• _What the exercise asks_: Leave out the images and set down the records below exactly.

(Data for analysis begins)

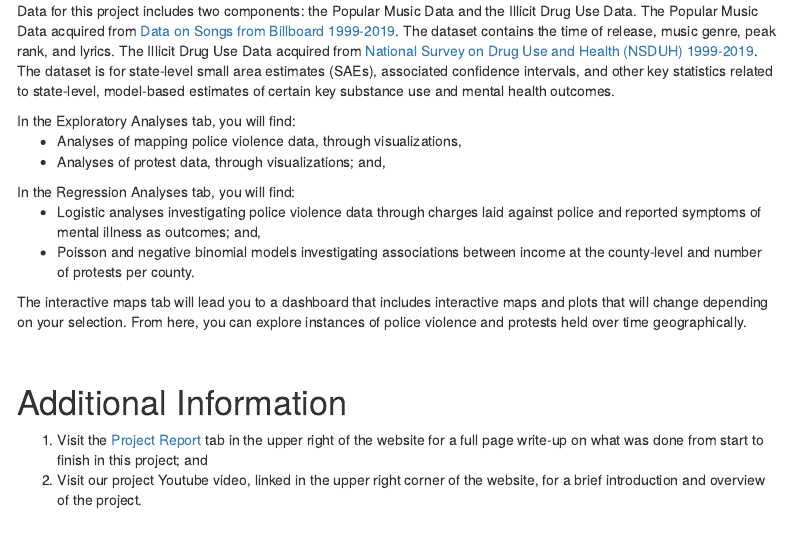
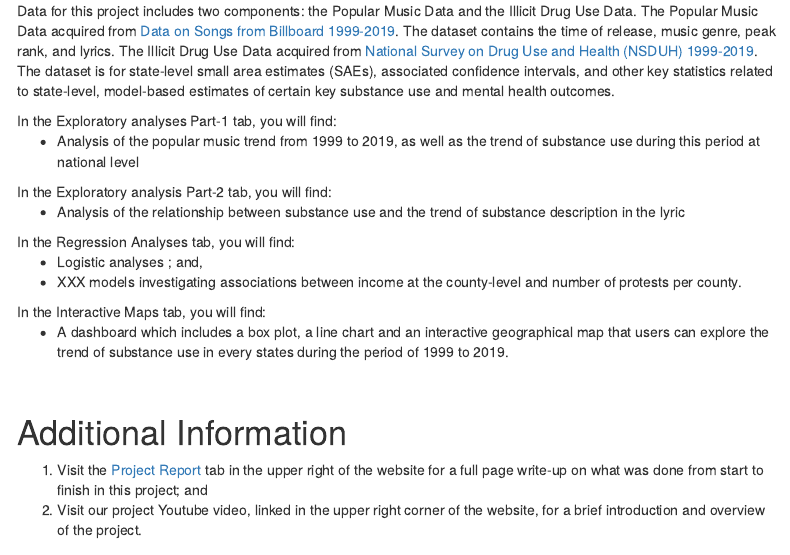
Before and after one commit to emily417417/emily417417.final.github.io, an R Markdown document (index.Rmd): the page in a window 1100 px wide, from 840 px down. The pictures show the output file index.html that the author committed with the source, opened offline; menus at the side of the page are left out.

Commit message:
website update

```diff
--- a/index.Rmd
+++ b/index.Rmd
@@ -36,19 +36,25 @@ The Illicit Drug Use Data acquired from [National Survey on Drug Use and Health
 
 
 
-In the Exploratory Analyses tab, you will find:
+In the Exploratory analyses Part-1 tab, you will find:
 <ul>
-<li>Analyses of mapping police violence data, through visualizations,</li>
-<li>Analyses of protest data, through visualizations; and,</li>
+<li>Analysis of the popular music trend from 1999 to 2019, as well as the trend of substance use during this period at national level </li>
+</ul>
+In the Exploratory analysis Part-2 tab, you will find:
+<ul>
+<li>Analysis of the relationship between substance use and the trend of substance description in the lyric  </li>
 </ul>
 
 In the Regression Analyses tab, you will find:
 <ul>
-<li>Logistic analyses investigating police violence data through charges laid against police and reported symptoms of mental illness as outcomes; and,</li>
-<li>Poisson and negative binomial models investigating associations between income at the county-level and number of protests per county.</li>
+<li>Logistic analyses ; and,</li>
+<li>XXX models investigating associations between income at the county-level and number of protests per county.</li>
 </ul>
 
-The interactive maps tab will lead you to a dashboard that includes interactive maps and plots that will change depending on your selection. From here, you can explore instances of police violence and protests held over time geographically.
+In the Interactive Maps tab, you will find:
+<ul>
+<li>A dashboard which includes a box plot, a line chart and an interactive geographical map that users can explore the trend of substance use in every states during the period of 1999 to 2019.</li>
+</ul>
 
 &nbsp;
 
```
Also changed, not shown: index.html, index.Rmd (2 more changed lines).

(Data for analysis ends)

• _Response_:
Before and after one commit to emily417417/emily417417.final.github.io, an R Markdown document (index.Rmd): the page in a window 1100 px wide, from 840 px down. The pictures show the output file index.html that the author committed with the source, opened offline; menus at the side of the page are left out.

Commit message:
website update

```diff
--- a/index.Rmd
+++ b/index.Rmd
@@ -36,19 +36,25 @@ The Illicit Drug Use Data acquired from [National Survey on Drug Use and Health
 
 
 
-In the Exploratory Analyses tab, you will find:
+In the Exploratory analyses Part-1 tab, you will find:
 <ul>
-<li>Analyses of mapping police violence data, through visualizations,</li>
-<li>Analyses of protest data, through visualizations; and,</li>
+<li>Analysis of the popular music trend from 1999 to 2019, as well as the trend of substance use during this period at national level </li>
+</ul>
+In the Exploratory analysis Part-2 tab, you will find:
+<ul>
+<li>Analysis of the relationship between substance use and the trend of substance description in the lyric  </li>
 </ul>
 
 In the Regression Analyses tab, you will find:
 <ul>
-<li>Logistic analyses investigating police violence data through charges laid against police and reported symptoms of mental illness as outcomes; and,</li>
-<li>Poisson and negative binomial models investigating associations between income at the county-level and number of protests per county.</li>
+<li>Logistic analyses ; and,</li>
+<li>XXX models investigating associations between income at the county-level and number of protests per county.</li>
 </ul>
 
-The interactive maps tab will lead you to a dashboard that includes interactive maps and plots that will change depending on your selection. From here, you can explore instances of police violence and protests held over time geographically.
+In the Interactive Maps tab, you will find:
+<ul>
+<li>A dashboard which includes a box plot, a line chart and an interactive geographical map that users can explore the trend of substance use in every states during the period of 1999 to 2019.</li>
+</ul>
 
 &nbsp;
 
```
Also changed, not shown: index.html, index.Rmd (2 more changed lines).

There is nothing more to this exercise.